To Tappan a university was not the accidental creation of a majority vote. It might well be the result of a private munificence or royal bounty, as most institutions of the kind had been in the course of history. If by chance the externals of a univer sity had been provided by the people of a State he would take hold of them and, acknowledging re sponsibility only to God, he would make the most of them. The fountain of authority was the Platon ic reason, transmitted to this mundane world through genius. The university was one of the organs through which genius could express itself and by which it could receive its necessary training. If popular education was to be supported it was not that the people were the source of wisdom but that they had need of wisdom. From this it follows that education should not be at the mercy of popular whims. Whether a subject should be offered or not should not depend on whether it was desired but on whether it conformed to the architectonic plan of education.

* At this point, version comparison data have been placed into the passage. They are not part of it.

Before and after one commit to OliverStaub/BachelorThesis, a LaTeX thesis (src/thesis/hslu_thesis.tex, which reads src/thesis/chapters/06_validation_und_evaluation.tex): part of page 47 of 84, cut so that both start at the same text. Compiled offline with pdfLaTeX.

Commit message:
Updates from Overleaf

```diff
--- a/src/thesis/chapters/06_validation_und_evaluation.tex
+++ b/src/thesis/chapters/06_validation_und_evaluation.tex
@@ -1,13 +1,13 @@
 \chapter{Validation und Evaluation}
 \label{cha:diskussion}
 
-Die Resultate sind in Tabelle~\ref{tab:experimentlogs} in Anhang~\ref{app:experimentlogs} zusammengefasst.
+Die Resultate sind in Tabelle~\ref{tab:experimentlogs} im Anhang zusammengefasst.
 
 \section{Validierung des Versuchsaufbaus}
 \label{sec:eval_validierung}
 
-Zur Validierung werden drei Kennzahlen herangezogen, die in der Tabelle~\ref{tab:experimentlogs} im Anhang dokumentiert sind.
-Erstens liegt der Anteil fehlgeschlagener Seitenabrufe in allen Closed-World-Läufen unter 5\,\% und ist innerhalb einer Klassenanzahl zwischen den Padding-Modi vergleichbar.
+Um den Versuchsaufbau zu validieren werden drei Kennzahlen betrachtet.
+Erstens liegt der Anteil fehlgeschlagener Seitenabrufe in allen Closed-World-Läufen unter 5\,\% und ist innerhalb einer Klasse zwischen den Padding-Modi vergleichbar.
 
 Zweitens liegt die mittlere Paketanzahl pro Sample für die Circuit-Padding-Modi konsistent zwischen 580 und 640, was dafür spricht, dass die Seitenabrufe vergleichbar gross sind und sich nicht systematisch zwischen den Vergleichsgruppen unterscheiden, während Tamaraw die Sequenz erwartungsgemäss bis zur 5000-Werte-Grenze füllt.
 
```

The viewpoint required that great emphasis be placed on outstanding personalities, men who had insight and originality, men who had resources of their own which should enable them to teach with- out a textbook. In getting this kind of men Tap- pan was remarkably successful. To make the most, of them he had to provide facilities for them, the means of general culture and the means of research, libraries, museums, and laboratories. To the same end he had to enfranchise the students, remove them from tutelage and treat them as adults pursuing their own purposes. To insure that the University should not be swamped with preparatory work and should be left free to perform its proper function, he advocated changes in the State system of education that should correlate the various factors, high schools, denominational colleges and the like, in such a way as to get the preparatory work done before the students should come to Ann Arbor.